LinkedIn offers four types of potential to its members:

  • the visibility
  • persistence (by retrieving posts)
  • content editing
  • association between people.

Many students are content to exploit the potential of visibility, at the very least, by filling in the sections with copy and paste of their CVs, and therefore by remaining a shadow on LinkedIn with the feeling of having accomplished their duty. They then miss out on the opportunities offered by this social network, which has 700 million subscribers worldwide and 20 million members in France (64% of the working population).

Students therefore have to (re) think about their presence on LinkedIn, following three objectives.

To distinguish oneself

The first objective is to encourage young people to enrich their declarative identity in order to differentiate themselves. Students should understand that their LinkedIn profile can only be a copy of their CV. They must move away from a logic of substitution to move towards a vision of complementarity between these two tools. It’s about saying more and making people want to know more.

This starts with fairly simple actions. The “info” part is often not or too little information and does not attract the attention of potential recruiters. During training that could be considered as generic, certain choices of specializations or achievements (dissertations, projects, etc.) make it possible to differentiate one student from another, to estimate his potential and his areas of interest.

Many topics are also relevant and under-used by students such as investments in associations, achievements, group memberships and monitoring of people or organizations. It is therefore a work to be carried out with the students, to bring them first of all to identify in their course what they could highlight.

Boost your profile

The challenge then is not to be satisfied with this declarative work. The challenge for students is to dare to switch to active use of the social network: to make new contacts, post information on their subjects of professional interest and participate in groups.

This implementation has an essential prerequisite for them: to know why and for what to initiate and develop these steps, in order to move towards an active posture . The coherence of these activities must therefore be designed to establish their digital credibility. This therefore means getting out of their usual spontaneity on social networks to think about its activity and its purposes.

Manage your reputation

The number of people in the network is certainly an indicator, but insufficient if one aspires to be spotted. The diversity of the members of its network (organizations, positions, training) also indicates the social capital that can and could have a student, future employee tomorrow. Moreover, the number of people who have read, reacted and commented on the posts represents a key tool for measuring the audience of their personal brand and especially its evolution.

There are tools, such as Shield or the Social Selling Index, that measure the effects of activity on LinkedIn. These tools include the process, beyond quantitative measures, in a dynamic and not a static perspective.

Ultimately, LinkedIn allows you to give and go beyond the first impression you can have on an individual. It gives a digital depth to a person through the three facets of his personality: declarative, active and calculated.

As the philosopher Alain said, “the secret of action is to get started”. Concerning LinkedIn, this step of activating the profile, which every student has often conscientiously constructed, is therefore crucial for their professional integration. However, they still have the choice to think about their particularities, to invent their own ways of using the functionalities of the social network and to adapt to the professional contexts to which they aspire.

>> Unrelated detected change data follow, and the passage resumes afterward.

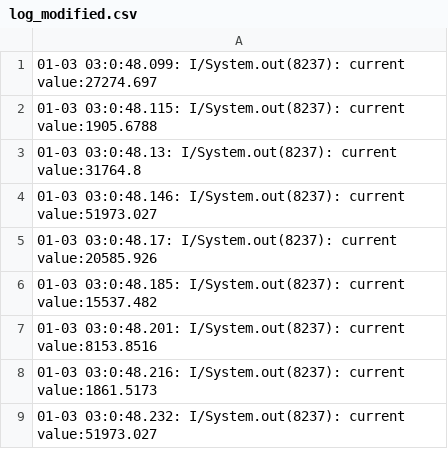
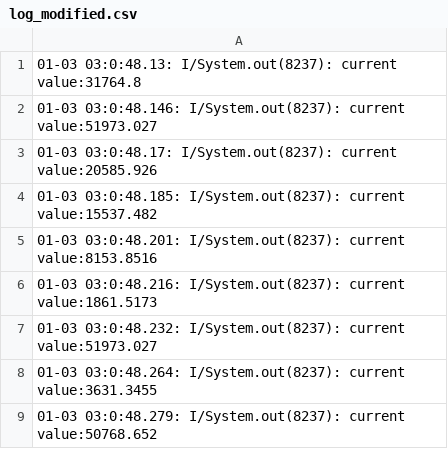
Before and after one commit to shashwat91/VLC_photosensor, a CSV file: Logs/Test2_nexus/log_modified.csv, drawn as a sheet; only a part is shown; the shorter side is filled out with more unchanged rows.

```diff
--- a/Logs/Test2_nexus/log_modified.csv
+++ b/Logs/Test2_nexus/log_modified.csv
@@ -1,3 +1 @@
-01-03 03:0:48.099: I/System.out(8237): current value:27274.697
-01-03 03:0:48.115: I/System.out(8237): current value:1905.6788
 01-03 03:0:48.13: I/System.out(8237): current value:31764.8
```
Also changed, not shown: 2 other files.
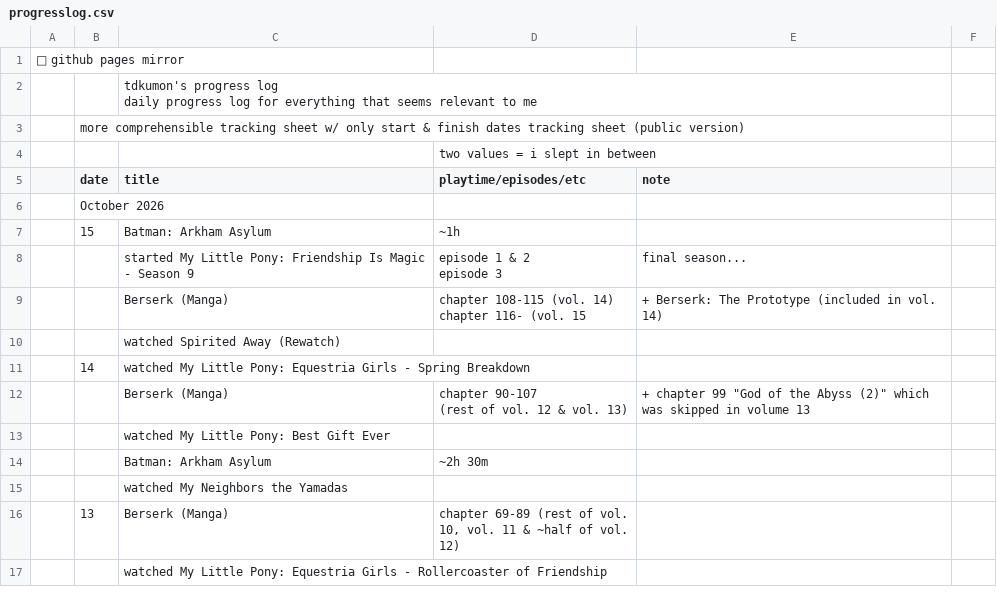
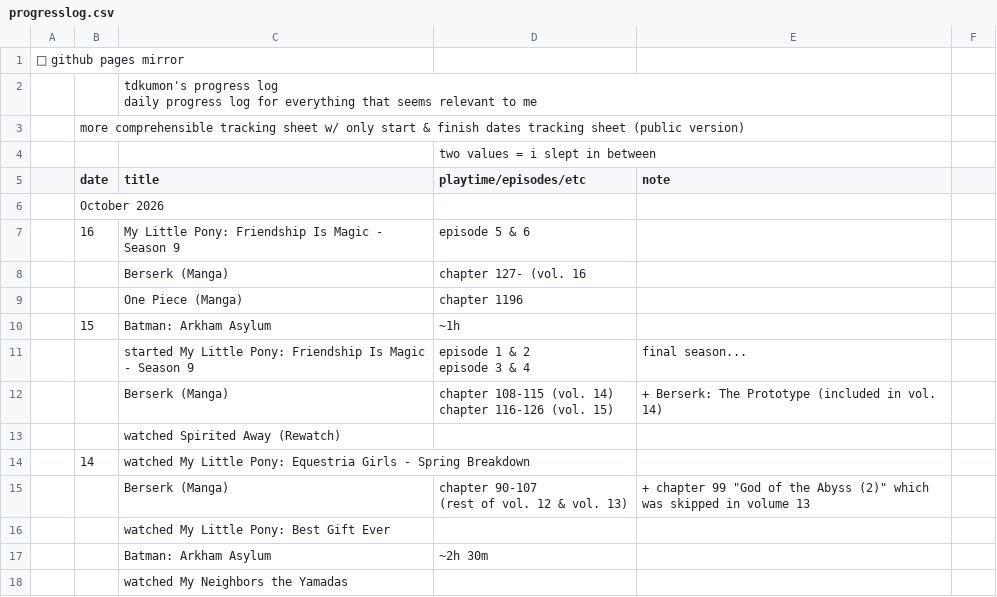
Before and after one commit to tdkumon/google-sheets-mirror, a CSV file: progresslog.csv, drawn as a sheet; only a part is shown; the shorter side is filled out with more unchanged rows.

```diff
--- a/progresslog.csv
+++ b/progresslog.csv
@@ -7,7 +7,10 @@
 "","October 2026","","","","","","","","","","","","","","","","","","","","","","","","","","",""
+"","16","My Little Pony: Friendship Is Magic - Season 9","episode 5 & 6","","","","","","","","","","","","","","","","","","","","","","","","",""
+"","","Berserk (Manga)","chapter 127- (vol. 16","","","","","","","","","","","","","","","","","","","","","","","","",""
+"","","One Piece (Manga)","chapter 1196","","","","","","","","","","","","","","","","","","","","","","","","",""
 "","15","Batman: Arkham Asylum","~1h","","","","","","","","","","","","","","","","","","","","","","","","",""
-"","","started My Little Pony: Friendship Is Magic - Season 9","episode 1 & 2
-episode 3","final season...","","","","","","","","","","","","","","","","","","","","","","","",""
-"","","Berserk (Manga)","chapter 108-115 (vol. 14)
-chapter 116- (vol. 15","+ Berserk: The Prototype (included in vol. 14)","","","","","","","","","","","","","","","","","","","","","","","",""
+"","","started My Little Pony: Friendship Is Magic - Season 9","episode 1 & 2
+episode 3 & 4","final season...","","","","","","","","","","","","","","","","","","","","","","","",""
+"","","Berserk (Manga)","chapter 108-115 (vol. 14)
+chapter 116-126 (vol. 15)","+ Berserk: The Prototype (included in vol. 14)","","","","","","","","","","","","","","","","","","","","","","","",""
 "","","watched Spirited Away (Rewatch)","","","","","","","","","","","","","","","","","","","","","","","","","",""
```
Also changed, not shown: 1 other file.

LinkedIn therefore not only aggregates constraints but can also be seen as a space of freedom to allow these young people to show who they are, or could be, in a professional sphere. On condition of accompanying them.

Author Bio: Geraldine Galindo is a Professor at ESCP Business School